▶ _EXTRACTED MATERIAL_:
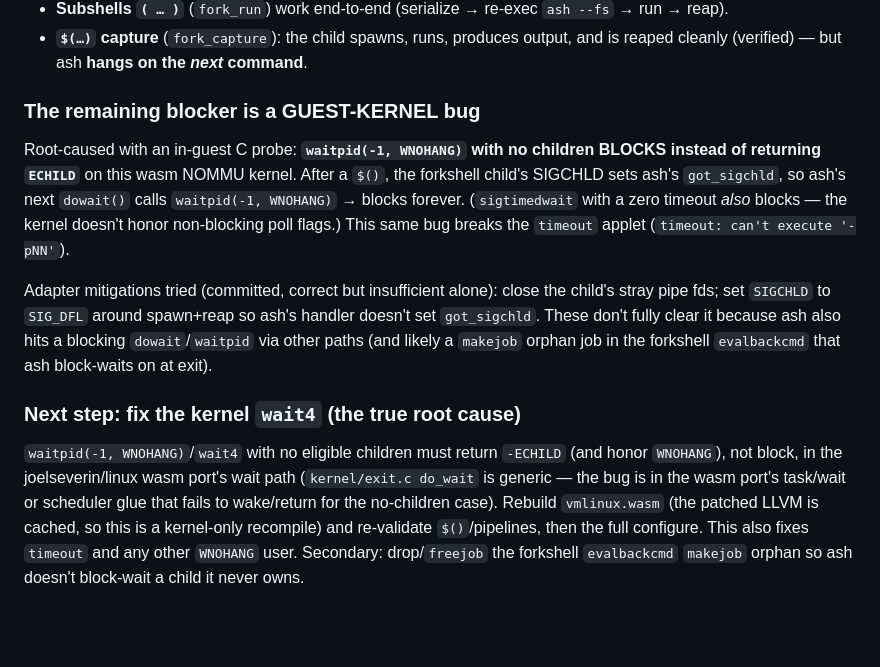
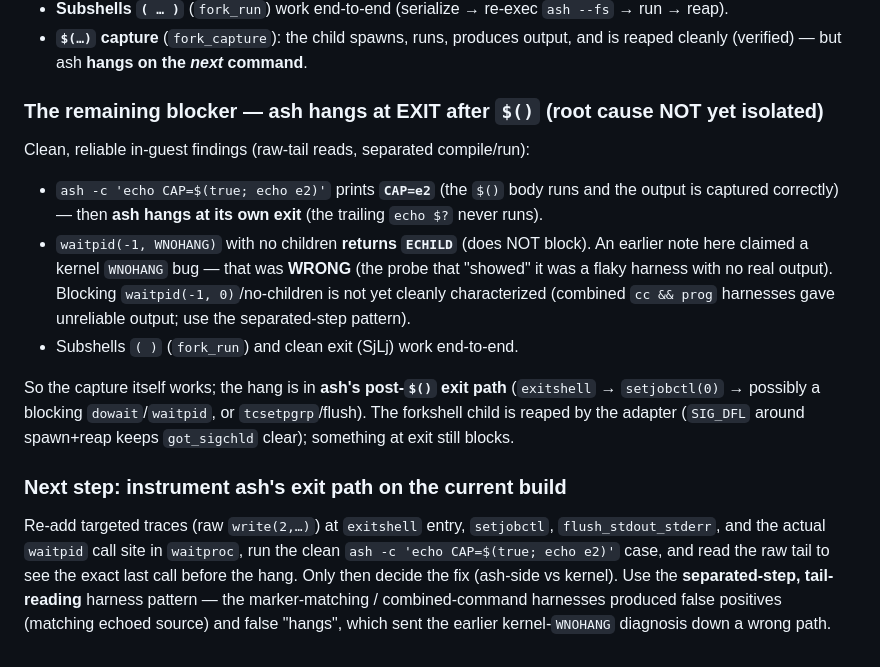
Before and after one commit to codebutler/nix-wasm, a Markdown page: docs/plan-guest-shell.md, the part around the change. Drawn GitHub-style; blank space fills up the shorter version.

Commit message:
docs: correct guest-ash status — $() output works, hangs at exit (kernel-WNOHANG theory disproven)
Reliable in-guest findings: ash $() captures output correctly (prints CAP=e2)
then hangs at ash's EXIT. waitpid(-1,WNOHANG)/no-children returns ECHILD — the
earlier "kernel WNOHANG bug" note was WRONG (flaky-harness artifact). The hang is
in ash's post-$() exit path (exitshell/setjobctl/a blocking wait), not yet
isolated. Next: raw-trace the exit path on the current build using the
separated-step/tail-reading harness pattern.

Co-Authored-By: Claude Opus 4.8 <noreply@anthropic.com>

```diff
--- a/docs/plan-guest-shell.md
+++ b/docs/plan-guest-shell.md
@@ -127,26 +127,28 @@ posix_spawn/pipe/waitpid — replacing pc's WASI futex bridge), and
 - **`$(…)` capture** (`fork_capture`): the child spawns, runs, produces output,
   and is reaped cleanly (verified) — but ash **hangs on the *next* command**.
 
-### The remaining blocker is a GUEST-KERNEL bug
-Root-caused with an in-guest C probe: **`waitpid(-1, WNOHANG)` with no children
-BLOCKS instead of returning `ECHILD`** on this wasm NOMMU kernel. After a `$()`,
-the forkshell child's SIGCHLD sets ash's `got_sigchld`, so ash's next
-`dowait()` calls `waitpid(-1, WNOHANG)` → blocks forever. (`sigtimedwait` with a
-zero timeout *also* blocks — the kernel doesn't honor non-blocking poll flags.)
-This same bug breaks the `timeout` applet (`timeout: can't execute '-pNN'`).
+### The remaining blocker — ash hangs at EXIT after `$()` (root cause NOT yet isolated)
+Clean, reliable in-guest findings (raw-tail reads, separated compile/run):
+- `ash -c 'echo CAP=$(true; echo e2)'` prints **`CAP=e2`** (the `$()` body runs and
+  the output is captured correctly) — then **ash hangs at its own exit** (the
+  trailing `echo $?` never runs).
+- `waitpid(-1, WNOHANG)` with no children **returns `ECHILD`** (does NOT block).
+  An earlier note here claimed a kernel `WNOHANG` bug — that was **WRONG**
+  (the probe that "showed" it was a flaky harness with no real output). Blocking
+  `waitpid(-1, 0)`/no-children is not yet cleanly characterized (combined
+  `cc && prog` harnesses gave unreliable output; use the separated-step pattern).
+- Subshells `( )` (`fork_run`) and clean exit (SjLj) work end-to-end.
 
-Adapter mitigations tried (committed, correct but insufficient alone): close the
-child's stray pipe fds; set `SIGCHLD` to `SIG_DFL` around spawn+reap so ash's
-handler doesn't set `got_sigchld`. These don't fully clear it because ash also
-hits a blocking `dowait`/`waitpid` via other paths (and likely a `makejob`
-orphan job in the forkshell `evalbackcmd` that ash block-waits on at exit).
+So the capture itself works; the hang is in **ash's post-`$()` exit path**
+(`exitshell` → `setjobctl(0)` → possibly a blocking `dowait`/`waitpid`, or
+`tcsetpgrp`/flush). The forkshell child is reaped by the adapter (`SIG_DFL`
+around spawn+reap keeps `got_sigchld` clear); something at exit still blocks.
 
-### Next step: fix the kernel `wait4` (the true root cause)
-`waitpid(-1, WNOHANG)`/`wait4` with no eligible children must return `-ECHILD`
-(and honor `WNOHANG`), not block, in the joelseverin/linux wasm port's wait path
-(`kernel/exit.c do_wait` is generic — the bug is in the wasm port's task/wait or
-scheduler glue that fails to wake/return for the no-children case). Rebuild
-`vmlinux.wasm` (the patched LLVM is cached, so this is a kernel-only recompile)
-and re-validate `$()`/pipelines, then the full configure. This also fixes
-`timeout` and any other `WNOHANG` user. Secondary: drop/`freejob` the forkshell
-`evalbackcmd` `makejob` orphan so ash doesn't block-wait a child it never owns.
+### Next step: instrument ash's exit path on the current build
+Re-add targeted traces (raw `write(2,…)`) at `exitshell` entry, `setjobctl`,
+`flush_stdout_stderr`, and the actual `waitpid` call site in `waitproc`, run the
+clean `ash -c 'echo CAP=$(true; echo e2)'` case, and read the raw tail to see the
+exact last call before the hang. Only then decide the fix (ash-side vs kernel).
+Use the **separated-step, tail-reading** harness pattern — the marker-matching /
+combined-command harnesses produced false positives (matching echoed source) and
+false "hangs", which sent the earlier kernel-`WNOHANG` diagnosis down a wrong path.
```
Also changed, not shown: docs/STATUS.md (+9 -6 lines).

▶ _WHAT TO DO_: Whenever images occur above, omit them and retype each line exactly as it stands.

▶ _ANSWER TO THIS EXERCISE_:
Before and after one commit to codebutler/nix-wasm, a Markdown page: docs/plan-guest-shell.md, the part around the change. Drawn GitHub-style; blank space fills up the shorter version.

Commit message:
docs: correct guest-ash status — $() output works, hangs at exit (kernel-WNOHANG theory disproven)
Reliable in-guest findings: ash $() captures output correctly (prints CAP=e2)
then hangs at ash's EXIT. waitpid(-1,WNOHANG)/no-children returns ECHILD — the
earlier "kernel WNOHANG bug" note was WRONG (flaky-harness artifact). The hang is
in ash's post-$() exit path (exitshell/setjobctl/a blocking wait), not yet
isolated. Next: raw-trace the exit path on the current build using the
separated-step/tail-reading harness pattern.

Co-Authored-By: Claude Opus 4.8 <noreply@anthropic.com>

```diff
--- a/docs/plan-guest-shell.md
+++ b/docs/plan-guest-shell.md
@@ -127,26 +127,28 @@ posix_spawn/pipe/waitpid — replacing pc's WASI futex bridge), and
 - **`$(…)` capture** (`fork_capture`): the child spawns, runs, produces output,
   and is reaped cleanly (verified) — but ash **hangs on the *next* command**.
 
-### The remaining blocker is a GUEST-KERNEL bug
-Root-caused with an in-guest C probe: **`waitpid(-1, WNOHANG)` with no children
-BLOCKS instead of returning `ECHILD`** on this wasm NOMMU kernel. After a `$()`,
-the forkshell child's SIGCHLD sets ash's `got_sigchld`, so ash's next
-`dowait()` calls `waitpid(-1, WNOHANG)` → blocks forever. (`sigtimedwait` with a
-zero timeout *also* blocks — the kernel doesn't honor non-blocking poll flags.)
-This same bug breaks the `timeout` applet (`timeout: can't execute '-pNN'`).
+### The remaining blocker — ash hangs at EXIT after `$()` (root cause NOT yet isolated)
+Clean, reliable in-guest findings (raw-tail reads, separated compile/run):
+- `ash -c 'echo CAP=$(true; echo e2)'` prints **`CAP=e2`** (the `$()` body runs and
+  the output is captured correctly) — then **ash hangs at its own exit** (the
+  trailing `echo $?` never runs).
+- `waitpid(-1, WNOHANG)` with no children **returns `ECHILD`** (does NOT block).
+  An earlier note here claimed a kernel `WNOHANG` bug — that was **WRONG**
+  (the probe that "showed" it was a flaky harness with no real output). Blocking
+  `waitpid(-1, 0)`/no-children is not yet cleanly characterized (combined
+  `cc && prog` harnesses gave unreliable output; use the separated-step pattern).
+- Subshells `( )` (`fork_run`) and clean exit (SjLj) work end-to-end.
 
-Adapter mitigations tried (committed, correct but insufficient alone): close the
-child's stray pipe fds; set `SIGCHLD` to `SIG_DFL` around spawn+reap so ash's
-handler doesn't set `got_sigchld`. These don't fully clear it because ash also
-hits a blocking `dowait`/`waitpid` via other paths (and likely a `makejob`
-orphan job in the forkshell `evalbackcmd` that ash block-waits on at exit).
+So the capture itself works; the hang is in **ash's post-`$()` exit path**
+(`exitshell` → `setjobctl(0)` → possibly a blocking `dowait`/`waitpid`, or
+`tcsetpgrp`/flush). The forkshell child is reaped by the adapter (`SIG_DFL`
+around spawn+reap keeps `got_sigchld` clear); something at exit still blocks.
 
-### Next step: fix the kernel `wait4` (the true root cause)
-`waitpid(-1, WNOHANG)`/`wait4` with no eligible children must return `-ECHILD`
-(and honor `WNOHANG`), not block, in the joelseverin/linux wasm port's wait path
-(`kernel/exit.c do_wait` is generic — the bug is in the wasm port's task/wait or
-scheduler glue that fails to wake/return for the no-children case). Rebuild
-`vmlinux.wasm` (the patched LLVM is cached, so this is a kernel-only recompile)
-and re-validate `$()`/pipelines, then the full configure. This also fixes
-`timeout` and any other `WNOHANG` user. Secondary: drop/`freejob` the forkshell
-`evalbackcmd` `makejob` orphan so ash doesn't block-wait a child it never owns.
+### Next step: instrument ash's exit path on the current build
+Re-add targeted traces (raw `write(2,…)`) at `exitshell` entry, `setjobctl`,
+`flush_stdout_stderr`, and the actual `waitpid` call site in `waitproc`, run the
+clean `ash -c 'echo CAP=$(true; echo e2)'` case, and read the raw tail to see the
+exact last call before the hang. Only then decide the fix (ash-side vs kernel).
+Use the **separated-step, tail-reading** harness pattern — the marker-matching /
+combined-command harnesses produced false positives (matching echoed source) and
+false "hangs", which sent the earlier kernel-`WNOHANG` diagnosis down a wrong path.
```
Also changed, not shown: docs/STATUS.md (+9 -6 lines).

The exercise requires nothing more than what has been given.